Data center are expensive to build – ask Cologix – and even the largest and most sophisticated developers can face challenges funding projects at the scale required by the likes of Microsoft, Google, or Facebook.
Digital Realty Trust, the world’s largest hyperscale data center provider, has used the joint-venture mechanism for years, but others are now taking this route as well. QTS Realty, one of Digital’s main US rivals, last month announced a joint venture with Alinda Capital Partners, selling half of a massive facility it’s building for a single cloud company in Virginia to the infrastructure fund; the strategy for Equinix’s recent push into the hyperscale leasing business relies heavily on joint-venture funding; CyrusOne executives have been talking about wanting to find an insitutional joint-venture partner for more than a year.
A factor contributing to this trend is that institutional investors, such as infrastructure funds, are more eager than they’ve ever been to put their money in data centers. They like facilities leased to investment-grade cloud providers, social media, ecommerce, and content companies, and a net-lease data center occupied by a single tenant is usually the most attractive to them.
These assets have the same characteristics that make traditional real estate assets attractive. Notably, either the tenant or the data center developer is usually responsible for operating these specialty assets.
Digital Realty’s Capital-Recycling Playbook
Presenting at a recent Citi conference, Digital Realty execs detailed their various strategies for utilizing existing net-lease data center properties with the goal of making them self-funding though joint ventures.
About 45 percent of Digital's revenue comes from tenant-operated “Power Base Buildings” and from Digital-operated net-lease data centers. This provides a massive portfolio of data centers that can be either be sold or contributed to joint ventures to generate cash.
Digital CEO Bill Stein and CFO Andy Power clarified that PBB buildings, as well as other types of assets in “non-core markets,” can be sold outright. Net-lease assets can be contributed to joint ventures.
“The third would be joint venture capital for the assets that we plan to keep,” Stein added. “That may well be an 80-20 deal. Those would be the hyperscale deals that we do, which have bumps of 2 percent to 3 percent, 10 to 15 years. We think it makes sense to joint-venture that with the private capital money that's out there.”
Asked by Citi analyst Michael Bilerman whether the goal was “to get to the self-funding model effectively, where asset sales, and joint ventures, and the combination of free cash flow plus the value creation and the development pipeline funds your growth so that you become less reliant on the equity markets,” Power said, “Correct, absolutely.”
A Virtuous Cycle
Data center operators with a track record of meeting daunting construction schedules and delivering on service level agreements for facility uptime often get repeat business from hyperscale clients. This results in successful developers owning portfolios of massive data centers. In an ideal situation, they are generating attractive returns compared to the cost of equity and debt capital deployed.
However, this success can also create a need to monetize stabilized properties to help fund future projects. Additionally, publicly traded companies must balance long-term strategic goals with delivering solid quarterly results for investors. Institutional investors are increasingly the solution, providing huge amounts of capital in a joint-venture format.

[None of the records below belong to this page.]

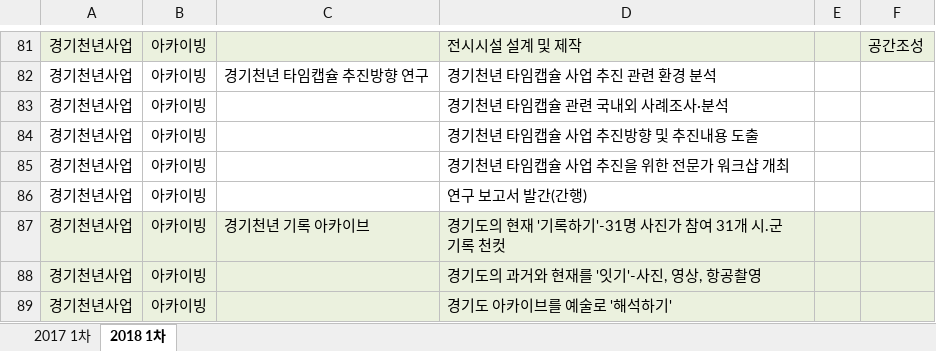
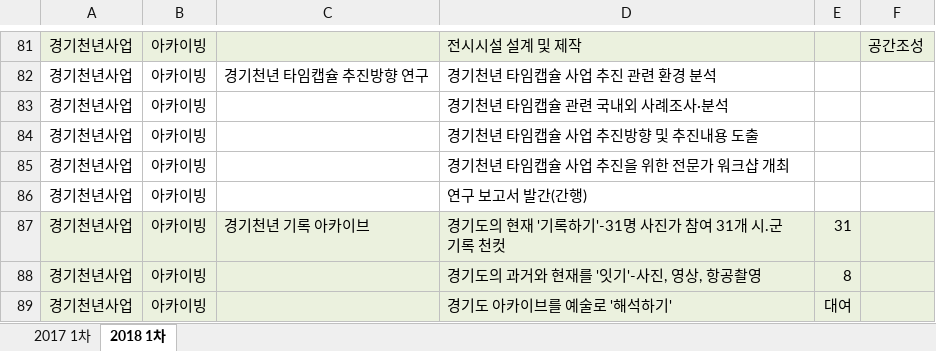
Before and after one commit to leeeeees/larchiveum, an Excel workbook: ggma_Business Reference Model.xlsx, sheet 2018 1차, drawn as a sheet; only a part is shown, gaps mark what is left out; values as stored, in another font and other column widths than the file's, no borders; the diff names each change by its address in the sheet, - before the commit and + after, or states it on an @@ line.

```diff
--- a/ggma_Business Reference Model.xlsx (sheet 2018 1차)
+++ b/ggma_Business Reference Model.xlsx (sheet 2018 1차)
-E87: (empty)
+E87: 31
-E88: (empty)
+E88: 8
-E89: (empty)
+E89: 대여
```
Also changed, not shown: 2 other files.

This is project-level financing rather than investment in a corporate entity. If properly structured, it can increase a REIT’s shareholder returns.
Building data centers designed to attract hyperscale customers has become a big part of what the biggest data center developers do.
Accounting rules require that a REIT carries commercial real estate on the books on a cost basis. Each year this "book value" gets reduced by depreciation on the building and its components, further obscuring the variance between market value and asset valuation on financial statements. So, the potential gain on sale from embedded profit can be harder for investors to quantify.
One way for a REIT management team can demonstrate to Wall Street that its shares are undervalued is to sell one or more assets outright. But there are many reasons an outright sale isn't always attractive. Contributing a portfolio of assets to a joint venture is another way to do this. Partners’ ownership percentages in the venture can vary widely based on their cash needs and goals. But in any case, the price of the assets is revealed.
Publicly traded REITs, including data center operators, have another issue to contend with from time to time: low earnings multiples. This can create a situation where a company’s shares trade at lower prices than its portfolio’s net asset value. Many variables can contribute to such a valuation paradox. Even well-managed public companies can find themselves in a frustrating situation where private real estate valuations are higher.
Having an institutional partner in the wings can create a virtuous cycle that among other benefits can help avoid this.